Most of our portable devices nowadays use lithium-ion batteries. They are so widely used and credited for being reliable that it is hard to think of viable alternatives. However, it did not stop scientists from trying and now research at the Oregon State University has showed that potassium can work with graphite in a potassium-ion battery. Scientists are already saying that this discovery could pose a challenge and sustainable alternative to very popular lithium-ion battery.
As common as lithium-ion batteries are, there soon may be an alternative battery based on materials that are far more abundant and less costly. Lithium-ion batteries power virtually every mobile device – from a cell phone to an electric car. However, a potassium-ion battery has now been shown to be possible, regardless of decades of false assumptions. In fact, possibility to use a potassium-ion battery was explored back in 1932, when it was determined that such battery would not work properly. Now scientists say that their discovery will overturn this long lasting false assumption.
It is rather surprising that no one really challenged assumption, made back in 1932, when scientists claimed that potassium would not work with graphite or other bulk carbon anodes in a battery. In fact, such battery is possible and now patent is already pending. Findings are extremely important, because now some new alternatives to batteries that can work with well-established and inexpensive graphite as the anode are opened. There is no question that lithium works perfectly with a carbon anode, but the problem is its rarity.
Lithium is found in only 0.0017 %, by weight, of the Earth’s crust. This means that lithium is very expensive. Furthermore, as more and more devices use Li-On batteries, more and more of such batteries get thrown away. And lithium is difficult to recycle. Therefore many researchers have been trying to duplicate its performance with less costly and more readily available materials, such as sodium, magnesium, or potassium.
Manufacturing cost of lithium-ion batteries is pretty much the driving force behind these efforts. Because of lithium rarity, manufacturing at great scale does not really lower the price of the finished product. In fact, scientists argue that the opposite may be true – the more batteries are produced, the more they cost. Or at least will in the near future as demand grows. This means that all possible alternatives have to be explored and potassium is not a bad choice.
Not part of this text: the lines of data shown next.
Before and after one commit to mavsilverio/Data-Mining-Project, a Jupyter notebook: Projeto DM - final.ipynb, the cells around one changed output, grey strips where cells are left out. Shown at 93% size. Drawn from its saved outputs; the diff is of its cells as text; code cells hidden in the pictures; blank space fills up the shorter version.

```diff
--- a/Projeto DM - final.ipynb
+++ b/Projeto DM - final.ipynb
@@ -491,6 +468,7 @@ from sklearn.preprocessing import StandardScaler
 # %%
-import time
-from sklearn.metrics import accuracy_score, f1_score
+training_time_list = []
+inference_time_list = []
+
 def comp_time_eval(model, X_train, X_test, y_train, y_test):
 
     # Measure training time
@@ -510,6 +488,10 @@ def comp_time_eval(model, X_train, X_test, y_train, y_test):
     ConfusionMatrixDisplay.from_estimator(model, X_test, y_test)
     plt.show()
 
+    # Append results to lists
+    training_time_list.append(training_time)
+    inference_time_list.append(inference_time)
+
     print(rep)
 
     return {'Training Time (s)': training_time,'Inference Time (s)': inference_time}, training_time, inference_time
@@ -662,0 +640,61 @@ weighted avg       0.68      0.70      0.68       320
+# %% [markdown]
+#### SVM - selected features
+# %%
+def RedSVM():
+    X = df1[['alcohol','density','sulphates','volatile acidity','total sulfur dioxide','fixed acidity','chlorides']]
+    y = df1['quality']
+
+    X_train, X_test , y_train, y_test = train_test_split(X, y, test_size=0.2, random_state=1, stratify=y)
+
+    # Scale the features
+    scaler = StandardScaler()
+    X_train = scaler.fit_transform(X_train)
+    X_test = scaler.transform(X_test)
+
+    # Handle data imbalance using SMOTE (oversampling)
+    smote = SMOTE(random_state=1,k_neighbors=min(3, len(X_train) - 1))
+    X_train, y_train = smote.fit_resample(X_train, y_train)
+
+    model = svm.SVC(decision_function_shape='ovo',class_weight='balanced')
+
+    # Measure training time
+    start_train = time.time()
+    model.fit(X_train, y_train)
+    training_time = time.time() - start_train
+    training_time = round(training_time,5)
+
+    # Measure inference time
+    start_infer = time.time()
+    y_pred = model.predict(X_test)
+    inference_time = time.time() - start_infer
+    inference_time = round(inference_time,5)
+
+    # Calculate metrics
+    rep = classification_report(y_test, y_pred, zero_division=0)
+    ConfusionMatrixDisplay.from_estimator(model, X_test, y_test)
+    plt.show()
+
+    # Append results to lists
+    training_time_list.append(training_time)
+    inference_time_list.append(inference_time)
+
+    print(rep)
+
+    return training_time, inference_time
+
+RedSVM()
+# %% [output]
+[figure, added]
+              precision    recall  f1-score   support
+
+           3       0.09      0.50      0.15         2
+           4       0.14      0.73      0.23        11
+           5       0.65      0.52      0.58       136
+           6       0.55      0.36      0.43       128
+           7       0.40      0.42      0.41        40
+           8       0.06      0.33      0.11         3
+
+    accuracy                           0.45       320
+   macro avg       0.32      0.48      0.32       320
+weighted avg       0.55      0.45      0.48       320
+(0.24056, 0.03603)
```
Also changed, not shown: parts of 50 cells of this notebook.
Potassium is 880 times more abundant in the Earth’s crust than lithium. Furthermore, this new research negated results from 1932 and demonstrated that potassium can work effectively with graphite or soft carbon in the anode of an electrochemical battery. At this moment batteries constructed around these principles do not have performance that equals those of lithium-ion batteries, but scientists hope that with improving technology and other researches that will follow potassium-ion batteries may be a viable alternative for energy storage.
Xiulei (David) Ji, the lead author of the study, explained: “It’s safe to say that the energy density of a potassium-ion battery may never exceed that of lithium-ion batteries. But they may provide a long cycling life, a high power density, a lot lower cost, and be ready to take the advantage of the existing manufacturing processes of carbon anode materials.”
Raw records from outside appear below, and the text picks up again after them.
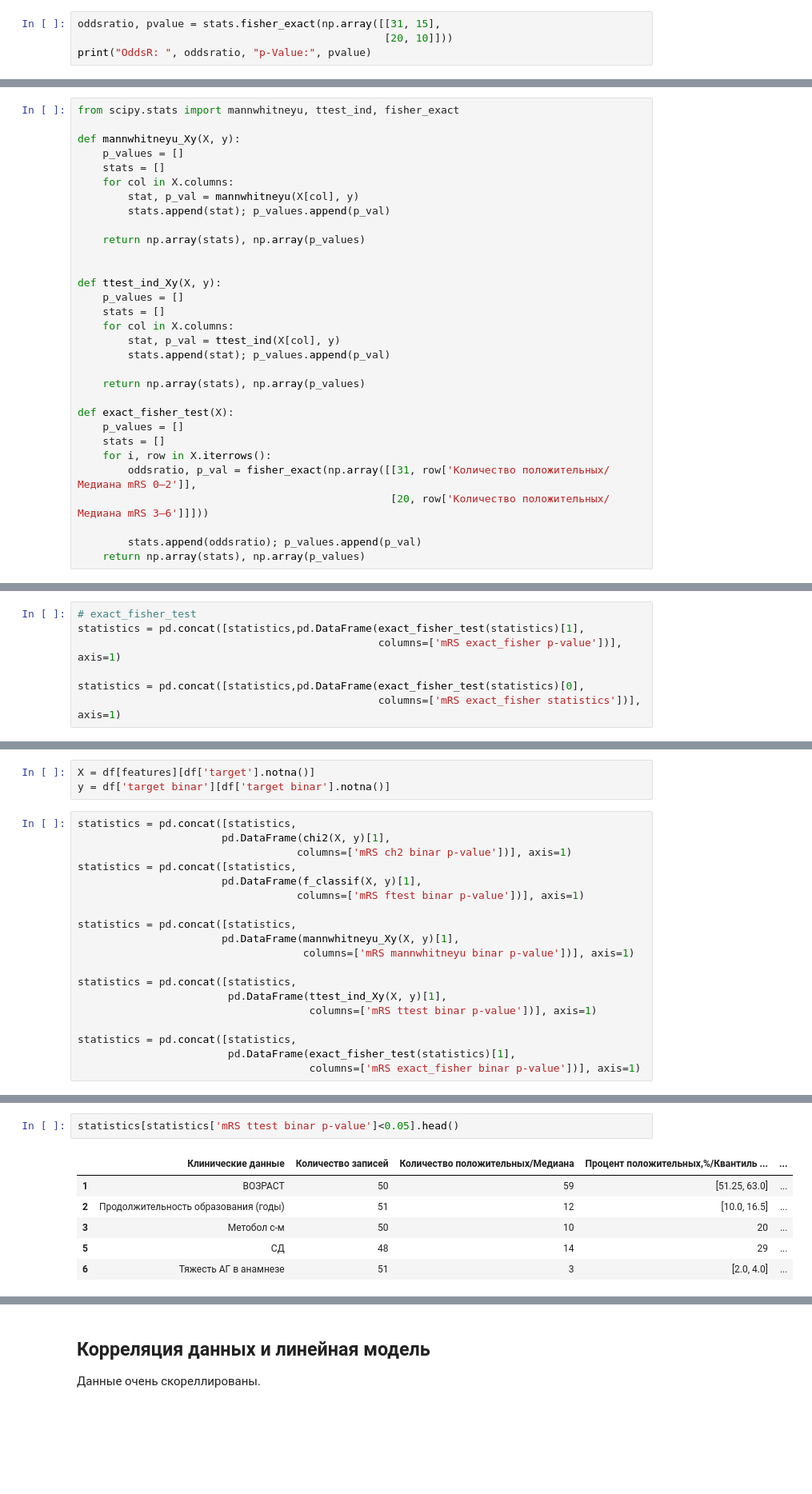
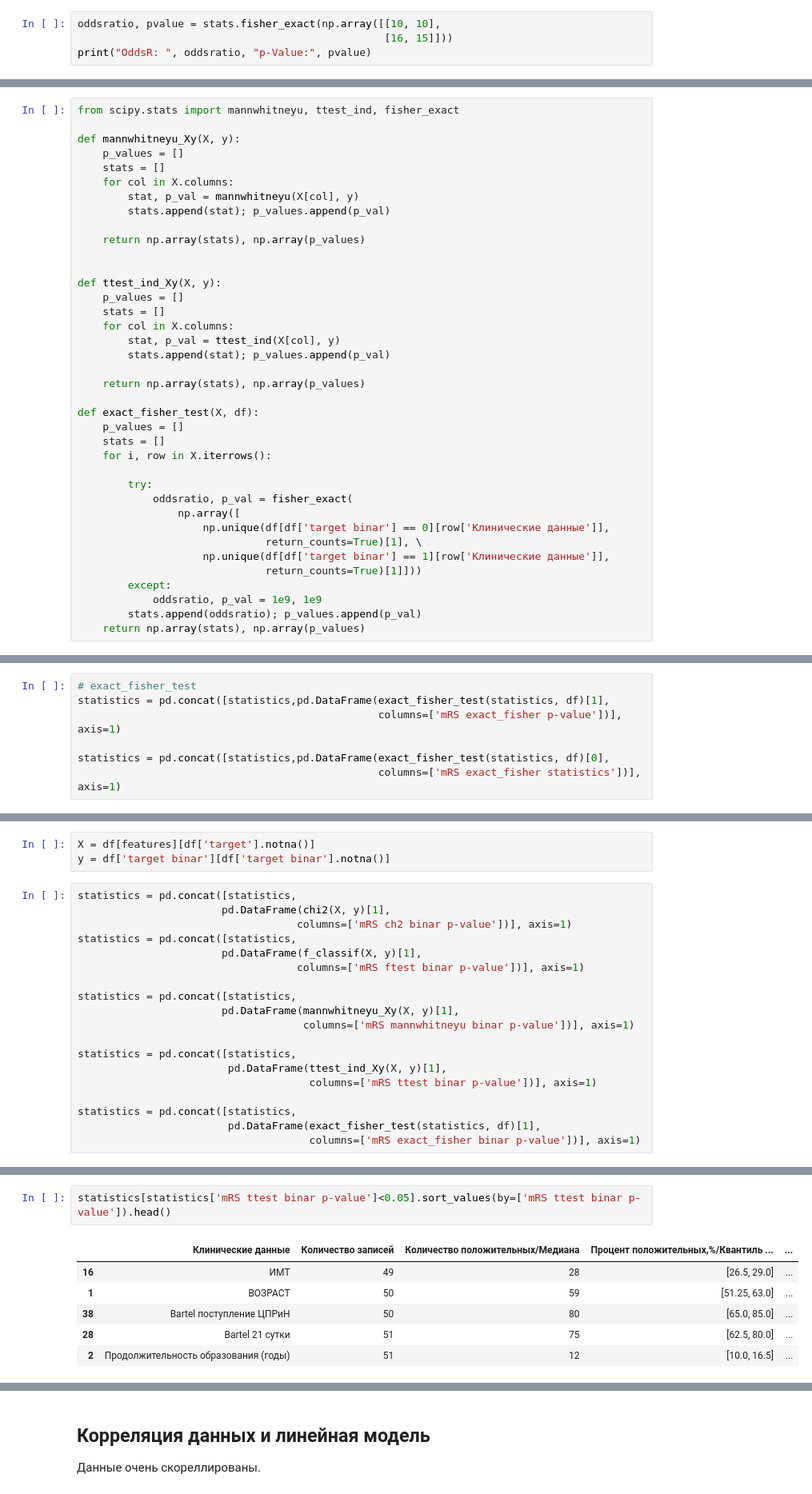
Before and after one commit to SchattenGenie/clinical-statistics, a Jupyter notebook: stroke_statistics_2019.ipynb, the cells around one changed output, grey strips where cells are left out. Shown: that part at 80% size. Drawn from its saved outputs; the diff is of its cells as text; blank space fills up the shorter version.

```diff
--- a/stroke_statistics_2019.ipynb
+++ b/stroke_statistics_2019.ipynb
@@ -245,5 +278,5 @@ Name: ПОЛ, dtype: float64
 # %%
-oddsratio, pvalue = stats.fisher_exact(np.array([[31, 15],
-                                                 [20, 10]]))
+oddsratio, pvalue = stats.fisher_exact(np.array([[10, 10],
+                                                 [16, 15]]))
 print("OddsR: ", oddsratio, "p-Value:", pvalue)
 # %% [output]
@@ -283,13 +322,20 @@ def ttest_ind_Xy(X, y):
 
     return np.array(stats), np.array(p_values)
 
-def exact_fisher_test(X):
+def exact_fisher_test(X, df):
     p_values = []
     stats = []
     for i, row in X.iterrows():
-        oddsratio, p_val = fisher_exact(np.array([[31, row['Количество положительных/Медиана mRS 0–2']],
-                                                  [20, row['Количество положительных/Медиана mRS 3–6']]]))
 
+        try:
+            oddsratio, p_val = fisher_exact(
+                np.array([
+                    np.unique(df[df['target binar'] == 0][row['Клинические данные']],
+                              return_counts=True)[1], \
+                    np.unique(df[df['target binar'] == 1][row['Клинические данные']],
+                              return_counts=True)[1]]))
+        except:
+            oddsratio, p_val = 1e9, 1e9
         stats.append(oddsratio); p_values.append(p_val)
     return np.array(stats), np.array(p_values)
 # %%
@@ -365,8 +406,8 @@ statistics[statistics['mRS ttest p-value'] < 0.05].head()
 # %%
 # exact_fisher_test
-statistics = pd.concat([statistics,pd.DataFrame(exact_fisher_test(statistics)[1],
+statistics = pd.concat([statistics,pd.DataFrame(exact_fisher_test(statistics, df)[1],
                                                 columns=['mRS exact_fisher p-value'])], axis=1)
 
-statistics = pd.concat([statistics,pd.DataFrame(exact_fisher_test(statistics)[0],
+statistics = pd.concat([statistics,pd.DataFrame(exact_fisher_test(statistics, df)[0],
                                                 columns=['mRS exact_fisher statistics'])], axis=1)
 # %%
@@ -397,6 +439,6 @@ statistics = pd.concat([statistics,
                                      columns=['mRS ttest binar p-value'])], axis=1)
 
 statistics = pd.concat([statistics,
-                        pd.DataFrame(exact_fisher_test(statistics)[1],
+                        pd.DataFrame(exact_fisher_test(statistics, df)[1],
                                      columns=['mRS exact_fisher binar p-value'])], axis=1)
 # %%
@@ -431,12 +473,12 @@ statistics[statistics['mRS mannwhitneyu binar p-value']<0.05].head()
 5 rows × 23 columns
 # %%
-statistics[statistics['mRS ttest binar p-value']<0.05].head()
+statistics[statistics['mRS ttest binar p-value']<0.05].sort_values(by=['mRS ttest binar p-value']).head()
 # %% [output]
 |  | Клинические данные | Количество записей | Количество положительных/Медиана | Процент положительных,%/Квантиль ... | ... |
+| 16 | ИМТ | 49 | 28 | [26.5, 29.0] | ... |
 | 1 | ВОЗРАСТ | 50 | 59 | [51.25, 63.0] | ... |
+| 38 | Bаrtеl поступление ЦПРиН | 50 | 80 | [65.0, 85.0] | ... |
+| 28 | Bаrtеl 21 сутки | 51 | 75 | [62.5, 80.0] | ... |
 | 2 | Продолжительность образования (годы) | 51 | 12 | [10.0, 16.5] | ... |
-| 3 | Метобол с-м | 50 | 10 | 20 | ... |
-| 5 | СД | 48 | 14 | 29 | ... |
-| 6 | Тяжесть АГ в анамнезе | 51 | 3 | [2.0, 4.0] | ... |
 5 rows × 23 columns
 # %%
```
Also changed, not shown: parts of 61 cells of this notebook.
And these characteristics – long cycling life, a high power density and a lot lower cost – are very important not just because of our everyday electronics. Innovative energy storage in batteries solutions are needed for transportation, industry power backup, micro-grid storage, and for the wider use of renewable energy. This means that potassium-ion batteries are very likely to find a good use once they are developed well enough. This also shows that all scientific results, even those made back in 1932, are worth challenging as technology and science progresses.